  3. On the Virtual networks blade, click the virtual network for which you want to change a subnet address range.
  4. Click the subnet for which you want to change the address range.
  5. On the subnet blade, in the Address range box, enter the new address range. The range must be unique within the address space for the virtual network. The range cannot overlap with other subnet address ranges within the virtual network. The address space must be specified by using CIDR notation. For example, in a virtual network with address space 10.0.0.0/16, you might define a subnet address space of 10.0.0.0/24. The smallest range you can specify is /29, which provides eight IP addresses for the subnet. Azure reserves the first and last address in each subnet for protocol conformance. Three additional addresses are reserved for Azure service usage. As a result, a subnet with a /29 address range has three usable IP addresses. If you plan to connect a virtual network to a VPN gateway, you must create a gateway subnet. Learn more about specific address range considerations for gateway subnets. You can change the address range after the subnet is created, under specific conditions. To learn how to change a subnet address range, see Change subnet settings in this article.
  6. Click Save.

Commands

Tool Command
Azure CLI az network vnet subnet update
PowerShell Set-AzureRmVirtualNetworkSubnetConfig

Delete a subnet

You can delete a subnet only if there are no resources in the subnet. If there are resources in the subnet, you must delete the resources that are in the subnet before you can delete the subnet. The steps you take to delete a resource vary depending on the resource. To learn how to delete resources that are in subnets, read the documentation for each resource type that you want to delete. To delete a subnet:

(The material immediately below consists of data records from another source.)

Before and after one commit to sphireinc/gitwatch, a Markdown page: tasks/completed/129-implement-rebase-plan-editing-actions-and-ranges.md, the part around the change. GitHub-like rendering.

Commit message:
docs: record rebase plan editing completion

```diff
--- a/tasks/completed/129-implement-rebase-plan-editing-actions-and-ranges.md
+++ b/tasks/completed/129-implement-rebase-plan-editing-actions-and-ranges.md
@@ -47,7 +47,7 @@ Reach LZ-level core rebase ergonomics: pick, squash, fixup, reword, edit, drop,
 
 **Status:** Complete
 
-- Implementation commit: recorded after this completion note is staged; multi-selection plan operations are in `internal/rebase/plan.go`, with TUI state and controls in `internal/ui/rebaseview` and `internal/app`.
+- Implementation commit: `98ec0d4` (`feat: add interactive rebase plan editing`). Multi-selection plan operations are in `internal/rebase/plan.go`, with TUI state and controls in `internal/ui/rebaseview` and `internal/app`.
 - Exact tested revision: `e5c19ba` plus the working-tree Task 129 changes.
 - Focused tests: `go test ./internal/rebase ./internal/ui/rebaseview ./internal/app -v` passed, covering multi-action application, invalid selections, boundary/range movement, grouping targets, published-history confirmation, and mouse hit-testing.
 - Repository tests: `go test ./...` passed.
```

  1. Sign in to the portal with an account that is assigned permissions for the Network Contributor role (at a minimum) for your subscription. To learn more about assigning roles and permissions to accounts, see Built-in roles for Azure role-based access control.
  2. In the portal search box, enter virtual networks. In the search results, click Virtual networks.
  3. On the Virtual networks blade, click the virtual network you want to delete a subnet from.
  4. On the virtual network blade, under SETTINGS, click Subnets.
  5. In the list of subnets that appears on the subnets blade, right-click the subnet you want to delete, click Delete, and then click Yes to delete the subnet.

Commands

Tool Command
Azure CLI az network vnet delete
PowerShell Remove-AzureRmVirtualNetworkSubnetConfig

Next steps

To create a virtual machine in a subnet, see Create a virtual network and deploy VMs in the subnet.